But there could be an even greater benefit to exercising first thing in the morning. When you exercise before breakfast, you are exercising while the body is still fasting. So when you exercise hard enough to trigger your muscles to switch from burning oxygen to burning sugar, your blood has less available sugar to feed them. As a result, the body is forced to tap into fat stores.
The good news is that you just need 20-25 minutes of exercise before breakfast to get this result. You could be on a treadmill or outside. If you are relatively new to exercise, you can do interval training, in which you are walking as fast as you can for a minute and then walking at a more leisurely pace for two minutes.
More Isn’t Always Better
If you think of exercise only in terms of minutes on the treadmill, you may wonder whether you should do as much as you can in order to get more out of it. But the fact that you have to do an hour of cardio a day in order to lose weight turns out to be a myth.
Research suggests that a shorter, daily burst of intensive exercise may be best, but you probably don’t need as much as you think. 30 minutes is probably enough as long as you augment it with more movement all day long. The trouble with most exercise routines is that they tend to be an all-or-nothing proposition. You decide to get in shape, and then join a gym and work hard until, gradually, you find conflicts in your schedule and skip a few workouts. Eventually, you forget to go at all.
The trick is to do some exercise every day, even if it’s less than what you were doing before. If you haven’t exercised in many years, start by walking briskly every morning, even if it’s just for ten to fifteen minutes. If you take a more leisurely walk after lunch and another after dinner, you can move your body for thirty to forty-five minutes each day. By doing this, you’ve unblocked your system each morning. You’ve breathed deeply and cleared your mind.
Overcoming Common Problems
If morning exercise is the problem . . . Put oatmeal into a Crock-Pot overnight to make time for breakfast. Set your alarm five minutes earlier each day. In just four days, you will have enough time for that morning walk. Lay out your workout clothes and your workday clothes the night before.
If a consistent lunch sounds intimidating . . . Pack a substantial noon meal to take to work, and remember that a bigger lunch will mean less elaborate cooking at dinner. Set an alarm on your phone to remind you to eat lunch on time.
If you worry about how to eat less at dinner . . . Look for some easy but healthy dinner options you can rely on. You can even make them ahead, if you know the week will be hectic at work. Create a standard grocery list for yourself that contains lots of vegetables and healthy grains.
If the thought of giving up electronics in the evening makes you anxious . . . Plan evening activities now that don’t include the TV or computer. Think about whether you really get texts or emails after nine p.m. that truly must be answered.

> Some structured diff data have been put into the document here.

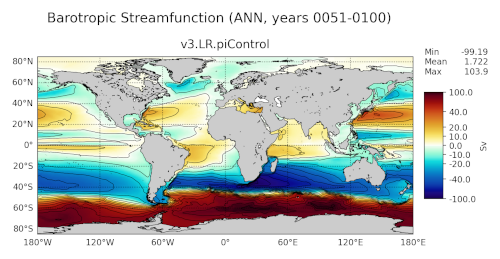
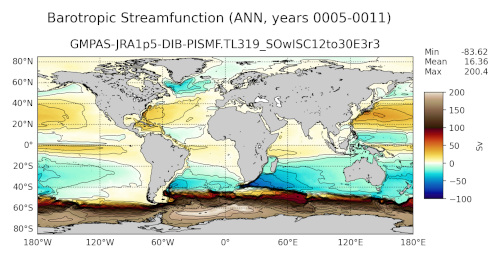
Update the docs

diff --git a/docs/users_guide/tasks/climatologyMapBSF.rst b/docs/users_guide/tasks/climatologyMapBSF.rst
@@ -21,22 +21,25 @@ The following configuration options are available for this task::
   ## (if available)
 
   # colormap for model/observations
-  colormapNameResult = blue-orange-div
+  colormapNameResult = 3wave-blue-red-brown
   # whether the colormap is indexed or continuous
   colormapTypeResult = continuous
   # color indices into colormapName for filled contours
   # the type of norm used in the colormap
-  normTypeResult = symLog
+  normTypeResult = linear
   # A dictionary with keywords for the norm
-  normArgsResult = {'linthresh': 30., 'linscale': 0.5, 'vmin': -100., 'vmax': 100.}
-  colorbarTicksResult = [-100.,-40., -20., -10., 0., 10., 20., 40., 100.]
+  normArgsResult = {'vmin': -100, 'vmax': 200.}
   # Adding contour lines to the figure
-  contourLevelsResult = np.arange(-100., 101.0, 10.)
+  contourLevelsResult = np.arange(-100., 201.0, 10.)
   contourThicknessResult = 0.5
   contourColorResult = black
-  # Add arrows to contour lines
-  # whether to include arrows on the contour lines showing the direction of flow
-  arrowsOnContourResult = True
+  # The spacing (in meters) between arrows on contours in projection plots
+  # (None to disable)
+  arrowSpacingResult = 8e5
+  # The width (in meters) of arrows on contours in projection plots (None to
+  # disable)
+  arrowWidthResult = 1.5e4
+
   # colormap for differences
   colormapNameDifference = cmo.balance
   # whether the colormap is indexed or continuous
@@ -54,18 +57,76 @@ The following configuration options are available for this task::
   # comparison grid(s) on which to plot analysis
   comparisonGrids = ['latlon', 'subpolar_north_atlantic']
 
-  # list of tuples(pairs) of depths (min, max) to integrate horizontal transport over
-  depthRanges = [(0.0, -10000.0), (0.0, -2000.0)]
+  # list of tuples(pairs) of depths (min, max) to integrate horizontal transport
+  # over
+  depthRanges = [(10.0, -10000.0), (10.0, -2000.0)]
 
-  # minimum latitude (degrees) above which the mean BSF on boundary vertices
-  # averages to zero
-  minLatitudeForZeroBSF = -45.0
+  # minimum and maximum latitude (degrees) between which the mean BSF on boundary
+  # vertices averages to zero
+  latitudeRangeForZeroBSF = (-45.0, 90.0)
 
 
 By default, the BSF is computed over two depth ranges---the full depth of
 the ocean and only to 2000 m.  By default, global and subpolar North Atlantic
 plots are produced.  The BSF is constrained to have a mean value on coastal
-boundaries of zero north of ``minLatitudeForZeroBSF``.
+boundaries between the bounds set in ``latitudeRangeForZeroBSF``.
+
+You can set config options for individual comparison grids in a separate
+seciton with the suffix associated with the comparison grid appended, e.g.::
+
+  [climatologyMapBSF]
+  ## options related to plotting horizontally remapped climatologies of
+  ## the barotropic streamfunction (BSF) against control model results
+  ## (if available)
+
+  # comparison grid(s) on which to plot analysis
+  comparisonGrids = ['latlon', 'arctic_extended', 'antarctic_extended',
+                    'subpolar_north_atlantic', 'fris']
+
+  [climatologyMapBSFAntarcticExtended]
+  ## options related to plotting Antarctic climatologies of the barotropic
+  ## streamfunction (BSF)
+
+  # colormap for model/observations
+  colormapNameResult = blue-orange-div
+  # whether the colormap is indexed or continuous
+  colormapTypeResult = continuous
+  # color indices into colormapName for filled contours
+  # the type of norm used in the colormap
+  normTypeResult = symLog
+  # A dictionary with keywords for the norm
+  normArgsResult = {'linthresh': 30., 'linscale': 0.5, 'vmin': -150., 'vmax': 150.}
+  colorbarTicksResult = [-150., -100.,-60., -40., -20., -10., 0., 10., 20., 40., 60., 100., 150.]
+  # Adding contour lines to the figure
+  contourLevelsResult = np.arange(-150., 150.1, 10.)
+  contourThicknessResult = 0.5
+  contourColorResult = black
+  # The spacing (in meters) between arrows on contours in projection plots
+  # (None to disable)
+  arrowSpacingResult = 8e5
+  # The width (in meters) of arrows on contours in projection plots (None to
+  # disable)
+  arrowWidthResult = 1.5e4
+
+  # colormap for differences
+  colormapNameDifference = cmo.balance
+  # whether the colormap is indexed or continuous
+  colormapTypeDifference = continuous
+  # the type of norm used in the colormap
+  normTypeDifference = linear
+  # A dictionary with keywords for the norm
+  normArgsDifference = {'vmin': -10., 'vmax': 10.}
+  # colorbarTicksDifference = numpy.linspace(-10., 10., 9)
+
+  # minimum and maximum latitude (degrees) between which the mean BSF on boundary
+  # vertices averages to zero
+  latitudeRangeForZeroBSF = (-90.0, -60.0)
+
+You must define both a new set of colormaps, norms, etc. and a new range of
+latitudes over which the BSF is constrained to have a mean value of zero.
+
+This is useful because plots are more intuitive if the BSF is close to zero
+at local boundaries.
 
 For more details, see:
  * :ref:`config_colormaps`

By applying a little creativity and planning to your new schedule before you start, you can avoid falling into your old habits after the first few days. You can keep yourself healthy not only every day, but in every season of the year and in every season of your life.